Prompt:
Across the entries below, how many lines have the word "TRUE" in them? Respond with only the number.
* * * * * * *
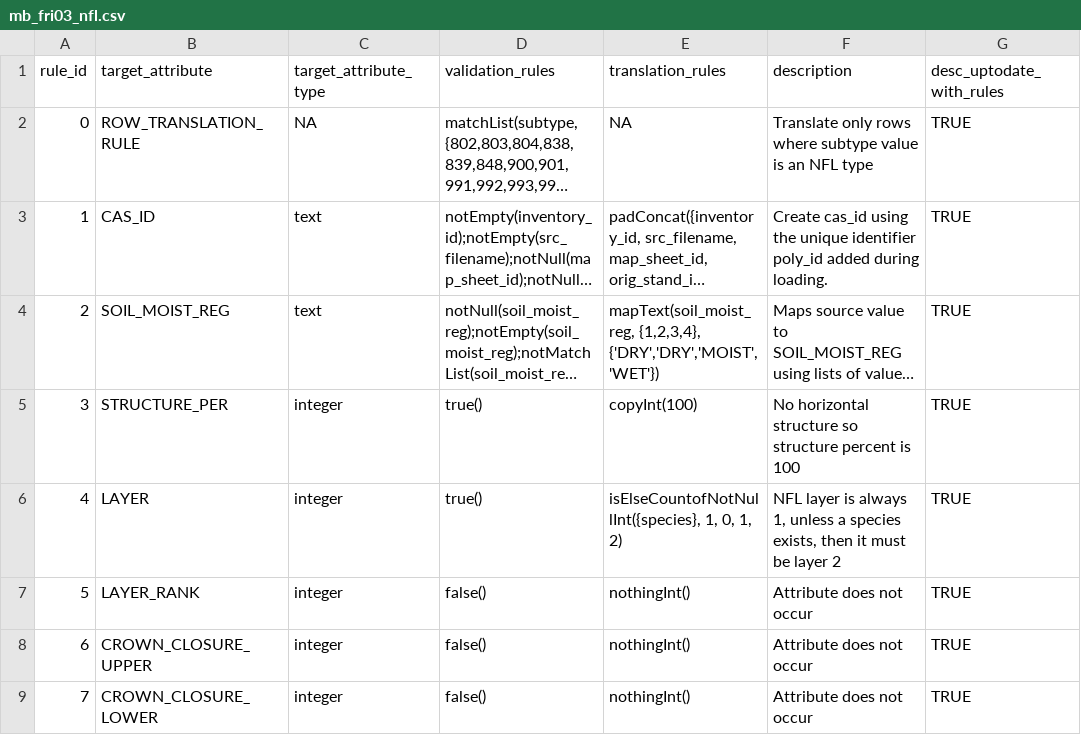
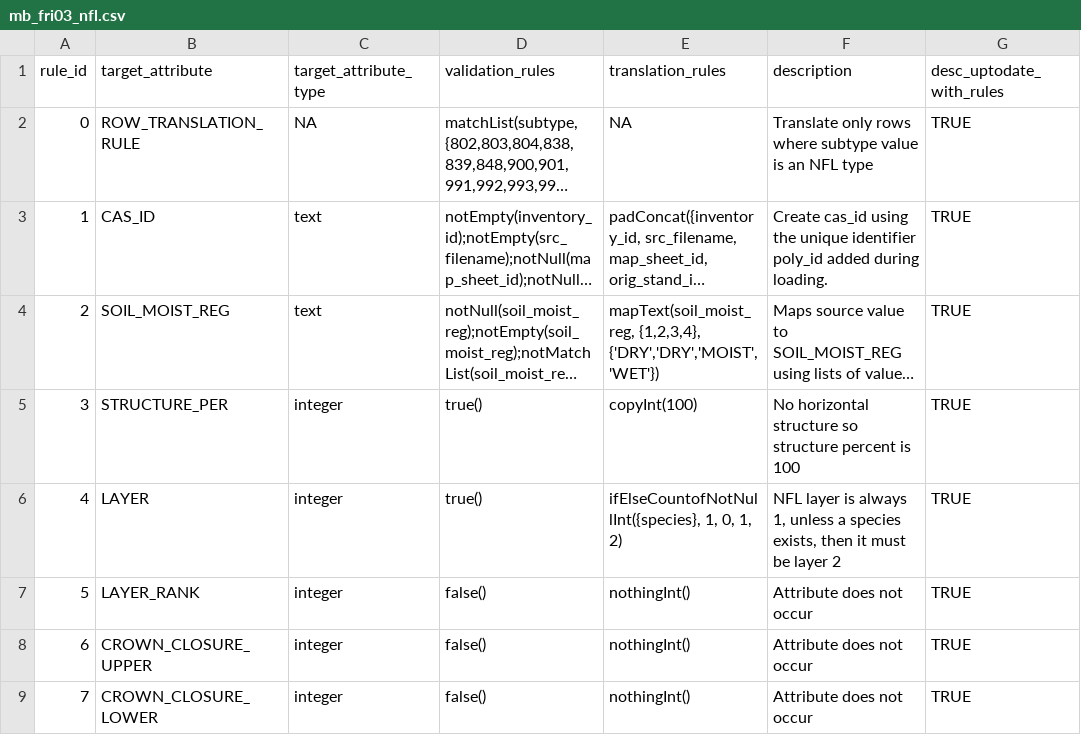
Before and after one commit to mtCarto/CASFRI, a CSV file: translation/tables/mb_fri03_nfl.csv, drawn as a sheet; only a part is shown; long unchanged cells end in ….

Commit message:
Fixing typo

```diff
--- a/translation/tables/mb_fri03_nfl.csv
+++ b/translation/tables/mb_fri03_nfl.csv
@@ -5,3 +5,3 @@ rule_id,target_attribute,target_attribute_type,validation_rules,translation_rule
 3,STRUCTURE_PER,integer,true(),copyInt(100),No horizontal structure so structure percent is 100,TRUE
-4,LAYER,integer,true(),"isElseCountofNotNullInt({species}, 1, 0, 1, 2)","NFL layer is always 1, unless a species exists, then it must be layer 2",TRUE
+4,LAYER,integer,true(),"ifElseCountofNotNullInt({species}, 1, 0, 1, 2)","NFL layer is always 1, unless a species exists, then it must be layer 2",TRUE
 5,LAYER_RANK,integer,false(),nothingInt(),Attribute does not occur,TRUE
```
* * * * * * *
Exercise result:
4